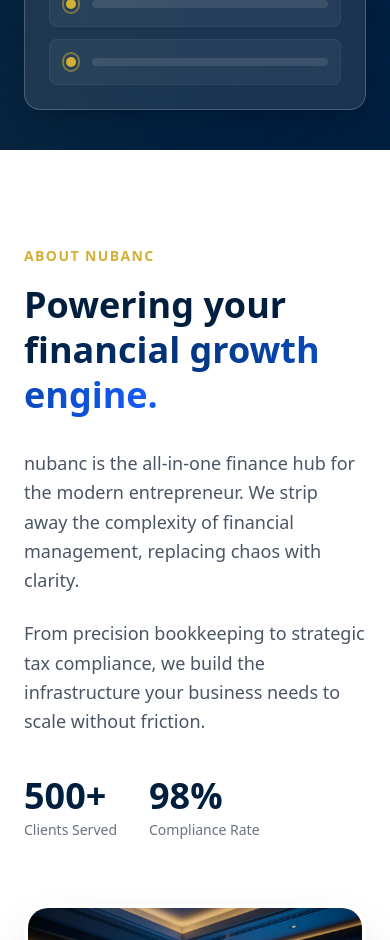
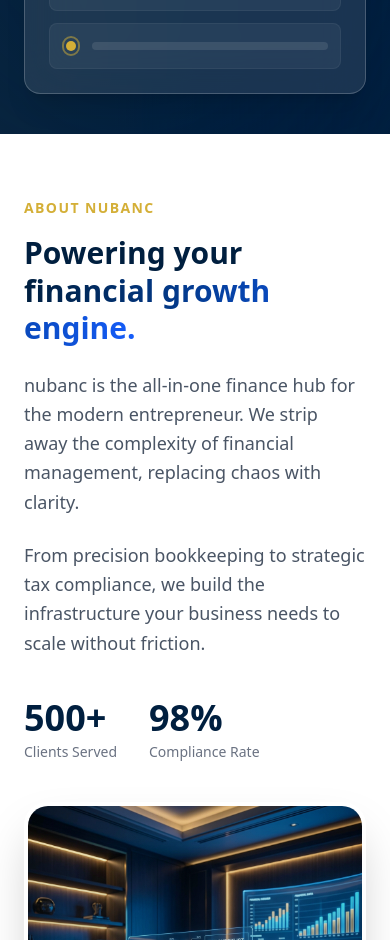
Before and after one commit to kuipid01/nubanc, a React (Vite) app: page / in a window 390 px wide. Shown: the part 1060-2000 px from the top of the page. Built offline with nearby package versions, Linux system fonts and the light colour scheme.

Commit message:
mobile responsiveness

```diff
--- a/src/components/About.tsx
+++ b/src/components/About.tsx
@@ -3,9 +3,9 @@
 
 const About: React.FC = () => {
     return (
-        <section id="about" className="relative py-24 bg-white overflow-hidden">
+        <section id="about" className="relative py-16 md:py-24 bg-white overflow-hidden">
 
-            <div className="max-w-7xl mx-auto px-6 md:px-16 flex flex-col lg:flex-row items-center gap-16 lg:gap-24">
+            <div className="max-w-7xl mx-auto px-6 md:px-16 flex flex-col lg:flex-row items-center gap-10 lg:gap-24">
 
                 {/* LEFT TEXT */}
                 <motion.div
@@ -19,7 +19,7 @@
                         About nubanc
                     </span>
 
-                    <h2 className="text-4xl md:text-5xl font-bold text-primary-navy mb-8 leading-tight">
+                    <h2 className="text-3xl md:text-5xl font-bold text-primary-navy mb-6 md:mb-8 leading-tight">
                         Powering your <br /><span className="text-transparent bg-clip-text bg-linear-to-r from-primary-navy to-blue-600">financial growth engine.</span>
                     </h2>
 
--- a/src/components/Hero.tsx
+++ b/src/components/Hero.tsx
@@ -11,7 +11,7 @@
                 <div className="absolute bottom-[-10%] right-[-10%] w-[600px] h-[600px] bg-primary-navy/40 rounded-full blur-[120px]" />
             </div>
 
-            <div className="relative z-10 w-full max-w-7xl mx-auto px-6 md:px-16 flex flex-col lg:flex-row items-center gap-12 lg:gap-20">
+            <div className="relative z-10 w-full max-w-7xl mx-auto px-6 md:px-16 flex flex-col lg:flex-row items-center gap-8 lg:gap-20">
                 {/* LEFT CONTENT */}
                 <div className="text-left max-w-2xl flex-1">
                     <motion.div
--- a/src/components/Services.tsx
+++ b/src/components/Services.tsx
@@ -58,7 +58,7 @@
     };
 
     return (
-        <section id="services" className="py-24 px-6 md:px-16 bg-slate-50 relative overflow-hidden">
+        <section id="services" className="py-16 md:py-24 px-6 md:px-16 bg-slate-50 relative overflow-hidden">
             {/* Background Decoration */}
             <div className="absolute top-0 right-0 w-[800px] h-[800px] bg-blue-100/50 rounded-full blur-[100px] -z-10 translate-x-1/2 -translate-y-1/2" />
 
@@ -69,7 +69,7 @@
                     whileInView={{ opacity: 1, y: 0 }}
                     viewport={{ once: true }}
                     transition={{ duration: 0.6 }}
-                    className='max-w-3xl mb-20 text-center mx-auto'
+                    className='max-w-3xl mb-12 md:mb-20 text-center mx-auto'
                 >
                     <span className="text-accent-gold font-bold tracking-widest text-sm uppercase mb-4 block">Our Expertise</span>
                     <h2 className='text-4xl md:text-5xl font-bold text-primary-navy mb-6'>Structure your finances.<br />Grow with confidence.</h2>
--- a/src/components/SuccessPlan.tsx
+++ b/src/components/SuccessPlan.tsx
@@ -5,7 +5,7 @@
     return (
         <section className="py-16 px-6 md:px-16 overflow-hidden">
             <div className="max-w-7xl mx-auto">
-                <div className="flex flex-col lg:flex-row-reverse items-center gap-12 lg:gap-20">
+                <div className="flex flex-col lg:flex-row-reverse items-center gap-10 lg:gap-20">
                     <motion.div
                         initial={{ opacity: 0, x: 50 }}
                         whileInView={{ opacity: 1, x: 0 }}
@@ -13,10 +13,10 @@
                         transition={{ duration: 0.8, ease: "easeOut" }}
                         className="flex-1 text-left"
                     >
-                        <h2 className="text-4xl md:text-5xl lg:text-5xl font-bold text-primary-navy mb-8 leading-[1.2]">
+                        <h2 className="text-3xl md:text-5xl lg:text-5xl font-bold text-primary-navy mb-6 md:mb-8 leading-[1.2]">
                             Strategic planning for <br /><span className="text-transparent bg-clip-text bg-linear-to-r from-accent-gold to-yellow-600">long-term victory.</span>
                         </h2>
-                        <p className="text-lg text-slate-600 mb-10 leading-relaxed font-medium">
+                        <p className="text-lg text-slate-600 mb-8 md:mb-10 leading-relaxed font-medium">
                             We support you with FP&A, budgeting, cashflow forecasting, and variance analysis to help you plan and manage your finances effectively.
                         </p>
 
```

- Activity -
Go through the material above line by line and tally each one holding "your"; give the tally and nothing else.

- Answer to the problem -
3